Before-and-after page screenshots
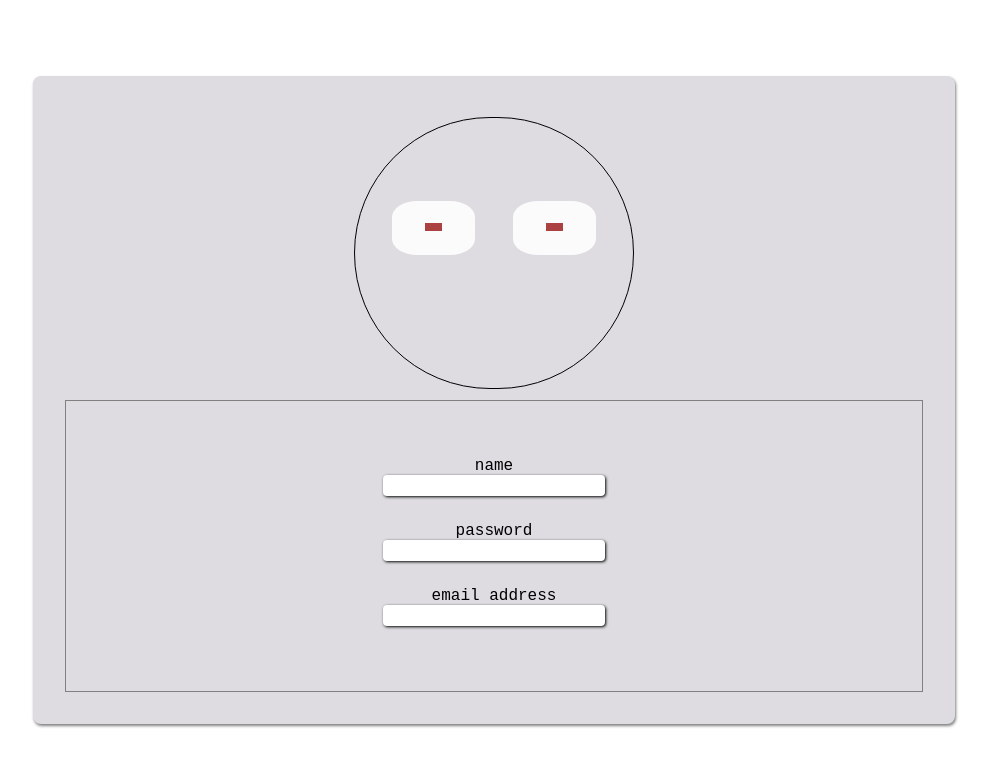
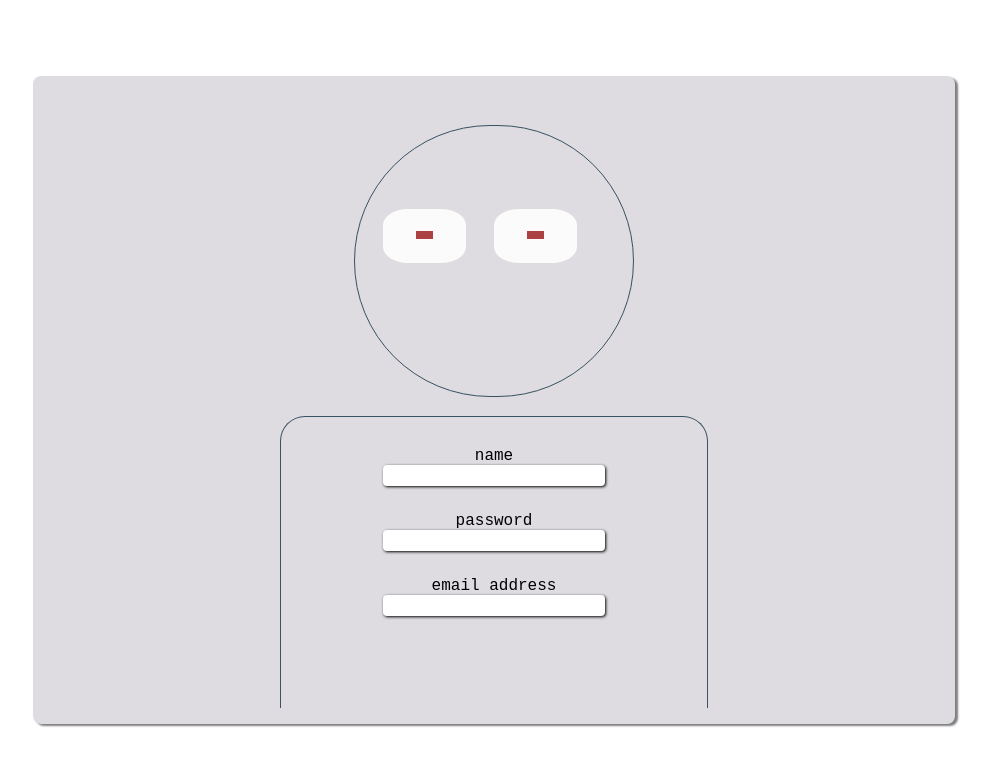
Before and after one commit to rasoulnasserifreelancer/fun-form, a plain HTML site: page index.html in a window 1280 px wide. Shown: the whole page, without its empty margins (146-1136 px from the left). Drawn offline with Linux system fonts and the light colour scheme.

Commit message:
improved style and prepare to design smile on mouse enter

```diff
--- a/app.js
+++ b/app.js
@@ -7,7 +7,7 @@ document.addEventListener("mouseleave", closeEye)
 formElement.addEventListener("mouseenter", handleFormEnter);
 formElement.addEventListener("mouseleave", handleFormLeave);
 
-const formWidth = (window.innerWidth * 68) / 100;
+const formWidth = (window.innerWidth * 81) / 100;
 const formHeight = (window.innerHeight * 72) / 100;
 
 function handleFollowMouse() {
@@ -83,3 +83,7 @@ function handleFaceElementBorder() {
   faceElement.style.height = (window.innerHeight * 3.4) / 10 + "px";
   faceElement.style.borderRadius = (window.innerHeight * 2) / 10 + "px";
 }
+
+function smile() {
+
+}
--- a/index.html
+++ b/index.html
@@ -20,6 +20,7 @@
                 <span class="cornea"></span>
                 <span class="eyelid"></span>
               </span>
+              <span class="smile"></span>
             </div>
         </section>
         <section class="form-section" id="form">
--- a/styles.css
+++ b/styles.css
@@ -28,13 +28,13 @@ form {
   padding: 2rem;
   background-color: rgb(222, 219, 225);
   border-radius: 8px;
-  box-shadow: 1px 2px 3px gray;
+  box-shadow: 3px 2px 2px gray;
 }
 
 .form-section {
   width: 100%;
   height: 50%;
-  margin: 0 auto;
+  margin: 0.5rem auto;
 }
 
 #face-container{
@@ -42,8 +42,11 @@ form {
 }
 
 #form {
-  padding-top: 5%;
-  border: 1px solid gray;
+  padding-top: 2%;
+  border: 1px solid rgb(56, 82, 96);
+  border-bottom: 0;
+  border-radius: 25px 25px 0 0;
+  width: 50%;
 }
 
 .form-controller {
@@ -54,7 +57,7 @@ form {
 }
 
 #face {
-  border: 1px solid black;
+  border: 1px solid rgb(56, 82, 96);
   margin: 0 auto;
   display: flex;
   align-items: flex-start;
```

Instructions for the task: The result should be an exact copy of every entry above, with no pictures included.

Task output:
Before and after one commit to rasoulnasserifreelancer/fun-form, a plain HTML site: page index.html in a window 1280 px wide. Shown: the whole page, without its empty margins (146-1136 px from the left). Drawn offline with Linux system fonts and the light colour scheme.

Commit message:
improved style and prepare to design smile on mouse enter

```diff
--- a/app.js
+++ b/app.js
@@ -7,7 +7,7 @@ document.addEventListener("mouseleave", closeEye)
 formElement.addEventListener("mouseenter", handleFormEnter);
 formElement.addEventListener("mouseleave", handleFormLeave);
 
-const formWidth = (window.innerWidth * 68) / 100;
+const formWidth = (window.innerWidth * 81) / 100;
 const formHeight = (window.innerHeight * 72) / 100;
 
 function handleFollowMouse() {
@@ -83,3 +83,7 @@ function handleFaceElementBorder() {
   faceElement.style.height = (window.innerHeight * 3.4) / 10 + "px";
   faceElement.style.borderRadius = (window.innerHeight * 2) / 10 + "px";
 }
+
+function smile() {
+
+}
--- a/index.html
+++ b/index.html
@@ -20,6 +20,7 @@
                 <span class="cornea"></span>
                 <span class="eyelid"></span>
               </span>
+              <span class="smile"></span>
             </div>
         </section>
         <section class="form-section" id="form">
--- a/styles.css
+++ b/styles.css
@@ -28,13 +28,13 @@ form {
   padding: 2rem;
   background-color: rgb(222, 219, 225);
   border-radius: 8px;
-  box-shadow: 1px 2px 3px gray;
+  box-shadow: 3px 2px 2px gray;
 }
 
 .form-section {
   width: 100%;
   height: 50%;
-  margin: 0 auto;
+  margin: 0.5rem auto;
 }
 
 #face-container{
@@ -42,8 +42,11 @@ form {
 }
 
 #form {
-  padding-top: 5%;
-  border: 1px solid gray;
+  padding-top: 2%;
+  border: 1px solid rgb(56, 82, 96);
+  border-bottom: 0;
+  border-radius: 25px 25px 0 0;
+  width: 50%;
 }
 
 .form-controller {
@@ -54,7 +57,7 @@ form {
 }
 
 #face {
-  border: 1px solid black;
+  border: 1px solid rgb(56, 82, 96);
   margin: 0 auto;
   display: flex;
   align-items: flex-start;
```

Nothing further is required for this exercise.